* Assignment
Exact repetition of every record is required.

[Start of Attachment]

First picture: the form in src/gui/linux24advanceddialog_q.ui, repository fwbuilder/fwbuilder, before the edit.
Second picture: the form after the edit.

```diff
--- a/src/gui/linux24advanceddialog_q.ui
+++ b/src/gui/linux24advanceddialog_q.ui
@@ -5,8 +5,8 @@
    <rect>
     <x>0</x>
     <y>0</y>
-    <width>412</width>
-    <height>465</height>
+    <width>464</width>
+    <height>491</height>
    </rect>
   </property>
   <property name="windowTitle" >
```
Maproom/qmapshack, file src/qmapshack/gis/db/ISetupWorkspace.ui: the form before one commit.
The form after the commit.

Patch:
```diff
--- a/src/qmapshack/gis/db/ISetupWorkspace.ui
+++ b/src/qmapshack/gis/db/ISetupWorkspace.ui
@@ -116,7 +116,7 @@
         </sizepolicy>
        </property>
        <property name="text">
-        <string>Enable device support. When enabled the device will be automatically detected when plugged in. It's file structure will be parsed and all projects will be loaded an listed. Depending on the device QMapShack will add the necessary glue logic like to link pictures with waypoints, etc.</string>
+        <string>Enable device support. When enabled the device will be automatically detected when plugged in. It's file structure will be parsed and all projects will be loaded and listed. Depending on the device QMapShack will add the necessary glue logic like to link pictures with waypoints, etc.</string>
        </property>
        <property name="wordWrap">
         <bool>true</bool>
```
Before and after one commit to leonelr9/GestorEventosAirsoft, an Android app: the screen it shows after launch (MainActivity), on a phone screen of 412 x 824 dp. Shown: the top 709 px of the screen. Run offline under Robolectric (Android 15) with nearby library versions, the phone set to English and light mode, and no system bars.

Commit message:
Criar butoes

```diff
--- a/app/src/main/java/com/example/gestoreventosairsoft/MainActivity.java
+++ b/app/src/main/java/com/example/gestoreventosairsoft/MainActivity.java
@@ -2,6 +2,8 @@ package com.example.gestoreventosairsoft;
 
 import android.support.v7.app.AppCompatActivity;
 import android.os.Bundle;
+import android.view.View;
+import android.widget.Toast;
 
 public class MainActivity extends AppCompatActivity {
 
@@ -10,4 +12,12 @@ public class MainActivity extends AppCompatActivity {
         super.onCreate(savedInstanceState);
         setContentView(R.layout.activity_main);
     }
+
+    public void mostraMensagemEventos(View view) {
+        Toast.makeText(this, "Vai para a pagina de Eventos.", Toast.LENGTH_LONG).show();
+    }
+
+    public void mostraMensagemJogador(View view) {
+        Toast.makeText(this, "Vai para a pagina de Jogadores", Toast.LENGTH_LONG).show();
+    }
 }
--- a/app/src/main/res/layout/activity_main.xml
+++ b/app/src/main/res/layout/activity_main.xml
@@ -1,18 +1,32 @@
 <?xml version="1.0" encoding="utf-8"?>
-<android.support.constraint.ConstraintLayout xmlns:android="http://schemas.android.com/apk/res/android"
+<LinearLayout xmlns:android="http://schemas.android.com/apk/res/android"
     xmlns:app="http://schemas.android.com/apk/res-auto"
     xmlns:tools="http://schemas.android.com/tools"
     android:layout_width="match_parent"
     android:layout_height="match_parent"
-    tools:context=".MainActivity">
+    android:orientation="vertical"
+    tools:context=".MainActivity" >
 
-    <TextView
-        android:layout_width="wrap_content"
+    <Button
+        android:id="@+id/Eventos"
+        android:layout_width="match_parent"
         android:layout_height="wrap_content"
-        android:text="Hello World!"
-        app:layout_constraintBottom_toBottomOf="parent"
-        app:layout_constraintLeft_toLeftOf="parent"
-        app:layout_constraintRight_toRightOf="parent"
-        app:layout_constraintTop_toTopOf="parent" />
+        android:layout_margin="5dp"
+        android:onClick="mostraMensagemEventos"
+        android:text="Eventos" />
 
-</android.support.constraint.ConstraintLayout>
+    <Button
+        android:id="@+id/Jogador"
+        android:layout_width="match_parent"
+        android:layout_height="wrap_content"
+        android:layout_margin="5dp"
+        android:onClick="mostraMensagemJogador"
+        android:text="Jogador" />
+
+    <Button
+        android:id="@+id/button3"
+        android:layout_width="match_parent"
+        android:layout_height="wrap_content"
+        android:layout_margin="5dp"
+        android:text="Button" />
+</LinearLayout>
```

[End of Attachment]

* Solution for this task
First picture: the form in src/gui/linux24advanceddialog_q.ui, repository fwbuilder/fwbuilder, before the edit.
Second picture: the form after the edit.

```diff
--- a/src/gui/linux24advanceddialog_q.ui
+++ b/src/gui/linux24advanceddialog_q.ui
@@ -5,8 +5,8 @@
    <rect>
     <x>0</x>
     <y>0</y>
-    <width>412</width>
-    <height>465</height>
+    <width>464</width>
+    <height>491</height>
    </rect>
   </property>
   <property name="windowTitle" >
```
Maproom/qmapshack, file src/qmapshack/gis/db/ISetupWorkspace.ui: the form before one commit.
The form after the commit.

Patch:
```diff
--- a/src/qmapshack/gis/db/ISetupWorkspace.ui
+++ b/src/qmapshack/gis/db/ISetupWorkspace.ui
@@ -116,7 +116,7 @@
         </sizepolicy>
        </property>
        <property name="text">
-        <string>Enable device support. When enabled the device will be automatically detected when plugged in. It's file structure will be parsed and all projects will be loaded an listed. Depending on the device QMapShack will add the necessary glue logic like to link pictures with waypoints, etc.</string>
+        <string>Enable device support. When enabled the device will be automatically detected when plugged in. It's file structure will be parsed and all projects will be loaded and listed. Depending on the device QMapShack will add the necessary glue logic like to link pictures with waypoints, etc.</string>
        </property>
        <property name="wordWrap">
         <bool>true</bool>
```
Before and after one commit to leonelr9/GestorEventosAirsoft, an Android app: the screen it shows after launch (MainActivity), on a phone screen of 412 x 824 dp. Shown: the top 709 px of the screen. Run offline under Robolectric (Android 15) with nearby library versions, the phone set to English and light mode, and no system bars.

Commit message:
Criar butoes

```diff
--- a/app/src/main/java/com/example/gestoreventosairsoft/MainActivity.java
+++ b/app/src/main/java/com/example/gestoreventosairsoft/MainActivity.java
@@ -2,6 +2,8 @@ package com.example.gestoreventosairsoft;
 
 import android.support.v7.app.AppCompatActivity;
 import android.os.Bundle;
+import android.view.View;
+import android.widget.Toast;
 
 public class MainActivity extends AppCompatActivity {
 
@@ -10,4 +12,12 @@ public class MainActivity extends AppCompatActivity {
         super.onCreate(savedInstanceState);
         setContentView(R.layout.activity_main);
     }
+
+    public void mostraMensagemEventos(View view) {
+        Toast.makeText(this, "Vai para a pagina de Eventos.", Toast.LENGTH_LONG).show();
+    }
+
+    public void mostraMensagemJogador(View view) {
+        Toast.makeText(this, "Vai para a pagina de Jogadores", Toast.LENGTH_LONG).show();
+    }
 }
--- a/app/src/main/res/layout/activity_main.xml
+++ b/app/src/main/res/layout/activity_main.xml
@@ -1,18 +1,32 @@
 <?xml version="1.0" encoding="utf-8"?>
-<android.support.constraint.ConstraintLayout xmlns:android="http://schemas.android.com/apk/res/android"
+<LinearLayout xmlns:android="http://schemas.android.com/apk/res/android"
     xmlns:app="http://schemas.android.com/apk/res-auto"
     xmlns:tools="http://schemas.android.com/tools"
     android:layout_width="match_parent"
     android:layout_height="match_parent"
-    tools:context=".MainActivity">
+    android:orientation="vertical"
+    tools:context=".MainActivity" >
 
-    <TextView
-        android:layout_width="wrap_content"
+    <Button
+        android:id="@+id/Eventos"
+        android:layout_width="match_parent"
         android:layout_height="wrap_content"
-        android:text="Hello World!"
-        app:layout_constraintBottom_toBottomOf="parent"
-        app:layout_constraintLeft_toLeftOf="parent"
-        app:layout_constraintRight_toRightOf="parent"
-        app:layout_constraintTop_toTopOf="parent" />
+        android:layout_margin="5dp"
+        android:onClick="mostraMensagemEventos"
+        android:text="Eventos" />
 
-</android.support.constraint.ConstraintLayout>
+    <Button
+        android:id="@+id/Jogador"
+        android:layout_width="match_parent"
+        android:layout_height="wrap_content"
+        android:layout_margin="5dp"
+        android:onClick="mostraMensagemJogador"
+        android:text="Jogador" />
+
+    <Button
+        android:id="@+id/button3"
+        android:layout_width="match_parent"
+        android:layout_height="wrap_content"
+        android:layout_margin="5dp"
+        android:text="Button" />
+</LinearLayout>
```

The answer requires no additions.